EXERCISE OBJECTIVE >> Give the records again in full, exactly as they are.
(DATA PROVIDED Opens)
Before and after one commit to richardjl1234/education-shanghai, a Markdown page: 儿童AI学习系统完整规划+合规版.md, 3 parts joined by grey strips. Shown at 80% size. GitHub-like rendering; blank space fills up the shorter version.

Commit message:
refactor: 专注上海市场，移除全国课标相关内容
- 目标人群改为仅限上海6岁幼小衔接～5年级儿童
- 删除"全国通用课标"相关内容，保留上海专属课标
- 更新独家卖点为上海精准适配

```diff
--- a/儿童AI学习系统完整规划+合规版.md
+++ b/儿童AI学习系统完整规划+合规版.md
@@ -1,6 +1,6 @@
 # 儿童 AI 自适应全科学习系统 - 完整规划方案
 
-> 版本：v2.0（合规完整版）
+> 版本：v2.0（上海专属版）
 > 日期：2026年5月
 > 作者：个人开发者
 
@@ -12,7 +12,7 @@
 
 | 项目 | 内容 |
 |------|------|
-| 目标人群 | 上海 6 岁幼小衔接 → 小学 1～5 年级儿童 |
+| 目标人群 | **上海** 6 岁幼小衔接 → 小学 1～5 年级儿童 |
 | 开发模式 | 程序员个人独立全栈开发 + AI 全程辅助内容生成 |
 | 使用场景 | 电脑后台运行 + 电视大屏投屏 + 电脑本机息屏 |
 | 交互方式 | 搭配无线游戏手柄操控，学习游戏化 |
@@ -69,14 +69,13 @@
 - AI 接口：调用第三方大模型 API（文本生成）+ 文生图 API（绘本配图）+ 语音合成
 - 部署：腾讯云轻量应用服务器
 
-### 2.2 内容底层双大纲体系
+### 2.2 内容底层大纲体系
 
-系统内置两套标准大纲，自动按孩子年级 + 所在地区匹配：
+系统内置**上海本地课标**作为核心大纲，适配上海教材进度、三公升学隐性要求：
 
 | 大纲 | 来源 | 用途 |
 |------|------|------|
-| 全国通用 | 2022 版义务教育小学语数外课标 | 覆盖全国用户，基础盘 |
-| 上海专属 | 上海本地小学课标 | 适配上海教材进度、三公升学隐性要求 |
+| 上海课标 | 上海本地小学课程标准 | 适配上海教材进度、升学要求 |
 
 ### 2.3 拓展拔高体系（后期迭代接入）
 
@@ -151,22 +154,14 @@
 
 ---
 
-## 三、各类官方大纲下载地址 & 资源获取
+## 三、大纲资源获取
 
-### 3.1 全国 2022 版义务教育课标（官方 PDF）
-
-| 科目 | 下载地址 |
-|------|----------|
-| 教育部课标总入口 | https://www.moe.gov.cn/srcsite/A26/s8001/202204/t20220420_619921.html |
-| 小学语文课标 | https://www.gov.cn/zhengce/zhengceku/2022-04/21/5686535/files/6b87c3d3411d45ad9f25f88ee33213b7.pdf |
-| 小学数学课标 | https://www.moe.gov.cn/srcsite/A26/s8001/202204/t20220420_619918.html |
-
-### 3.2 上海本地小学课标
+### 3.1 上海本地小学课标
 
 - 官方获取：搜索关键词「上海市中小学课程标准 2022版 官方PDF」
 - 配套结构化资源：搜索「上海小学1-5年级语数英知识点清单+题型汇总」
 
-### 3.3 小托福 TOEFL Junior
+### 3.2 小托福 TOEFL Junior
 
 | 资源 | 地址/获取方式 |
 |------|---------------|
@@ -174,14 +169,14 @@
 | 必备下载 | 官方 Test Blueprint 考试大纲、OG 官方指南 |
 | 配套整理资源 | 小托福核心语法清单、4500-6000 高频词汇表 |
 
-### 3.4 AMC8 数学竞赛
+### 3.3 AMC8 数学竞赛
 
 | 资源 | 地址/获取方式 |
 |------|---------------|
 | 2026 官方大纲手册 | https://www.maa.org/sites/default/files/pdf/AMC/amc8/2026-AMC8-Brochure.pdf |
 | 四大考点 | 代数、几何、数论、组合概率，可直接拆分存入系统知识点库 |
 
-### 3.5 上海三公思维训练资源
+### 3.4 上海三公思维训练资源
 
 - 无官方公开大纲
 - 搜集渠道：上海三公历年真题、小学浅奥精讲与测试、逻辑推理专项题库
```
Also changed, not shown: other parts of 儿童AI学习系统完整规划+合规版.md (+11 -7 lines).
(DATA PROVIDED Closes)
SOLUTION TO THE EXERCISE >>
Before and after one commit to richardjl1234/education-shanghai, a Markdown page: 儿童AI学习系统完整规划+合规版.md, 3 parts joined by grey strips. Shown at 80% size. GitHub-like rendering; blank space fills up the shorter version.

Commit message:
refactor: 专注上海市场，移除全国课标相关内容
- 目标人群改为仅限上海6岁幼小衔接～5年级儿童
- 删除"全国通用课标"相关内容，保留上海专属课标
- 更新独家卖点为上海精准适配

```diff
--- a/儿童AI学习系统完整规划+合规版.md
+++ b/儿童AI学习系统完整规划+合规版.md
@@ -1,6 +1,6 @@
 # 儿童 AI 自适应全科学习系统 - 完整规划方案
 
-> 版本：v2.0（合规完整版）
+> 版本：v2.0（上海专属版）
 > 日期：2026年5月
 > 作者：个人开发者
 
@@ -12,7 +12,7 @@
 
 | 项目 | 内容 |
 |------|------|
-| 目标人群 | 上海 6 岁幼小衔接 → 小学 1～5 年级儿童 |
+| 目标人群 | **上海** 6 岁幼小衔接 → 小学 1～5 年级儿童 |
 | 开发模式 | 程序员个人独立全栈开发 + AI 全程辅助内容生成 |
 | 使用场景 | 电脑后台运行 + 电视大屏投屏 + 电脑本机息屏 |
 | 交互方式 | 搭配无线游戏手柄操控，学习游戏化 |
@@ -69,14 +69,13 @@
 - AI 接口：调用第三方大模型 API（文本生成）+ 文生图 API（绘本配图）+ 语音合成
 - 部署：腾讯云轻量应用服务器
 
-### 2.2 内容底层双大纲体系
+### 2.2 内容底层大纲体系
 
-系统内置两套标准大纲，自动按孩子年级 + 所在地区匹配：
+系统内置**上海本地课标**作为核心大纲，适配上海教材进度、三公升学隐性要求：
 
 | 大纲 | 来源 | 用途 |
 |------|------|------|
-| 全国通用 | 2022 版义务教育小学语数外课标 | 覆盖全国用户，基础盘 |
-| 上海专属 | 上海本地小学课标 | 适配上海教材进度、三公升学隐性要求 |
+| 上海课标 | 上海本地小学课程标准 | 适配上海教材进度、升学要求 |
 
 ### 2.3 拓展拔高体系（后期迭代接入）
 
@@ -151,22 +154,14 @@
 
 ---
 
-## 三、各类官方大纲下载地址 & 资源获取
+## 三、大纲资源获取
 
-### 3.1 全国 2022 版义务教育课标（官方 PDF）
-
-| 科目 | 下载地址 |
-|------|----------|
-| 教育部课标总入口 | https://www.moe.gov.cn/srcsite/A26/s8001/202204/t20220420_619921.html |
-| 小学语文课标 | https://www.gov.cn/zhengce/zhengceku/2022-04/21/5686535/files/6b87c3d3411d45ad9f25f88ee33213b7.pdf |
-| 小学数学课标 | https://www.moe.gov.cn/srcsite/A26/s8001/202204/t20220420_619918.html |
-
-### 3.2 上海本地小学课标
+### 3.1 上海本地小学课标
 
 - 官方获取：搜索关键词「上海市中小学课程标准 2022版 官方PDF」
 - 配套结构化资源：搜索「上海小学1-5年级语数英知识点清单+题型汇总」
 
-### 3.3 小托福 TOEFL Junior
+### 3.2 小托福 TOEFL Junior
 
 | 资源 | 地址/获取方式 |
 |------|---------------|
@@ -174,14 +169,14 @@
 | 必备下载 | 官方 Test Blueprint 考试大纲、OG 官方指南 |
 | 配套整理资源 | 小托福核心语法清单、4500-6000 高频词汇表 |
 
-### 3.4 AMC8 数学竞赛
+### 3.3 AMC8 数学竞赛
 
 | 资源 | 地址/获取方式 |
 |------|---------------|
 | 2026 官方大纲手册 | https://www.maa.org/sites/default/files/pdf/AMC/amc8/2026-AMC8-Brochure.pdf |
 | 四大考点 | 代数、几何、数论、组合概率，可直接拆分存入系统知识点库 |
 
-### 3.5 上海三公思维训练资源
+### 3.4 上海三公思维训练资源
 
 - 无官方公开大纲
 - 搜集渠道：上海三公历年真题、小学浅奥精讲与测试、逻辑推理专项题库
```
Also changed, not shown: other parts of 儿童AI学习系统完整规划+合规版.md (+11 -7 lines).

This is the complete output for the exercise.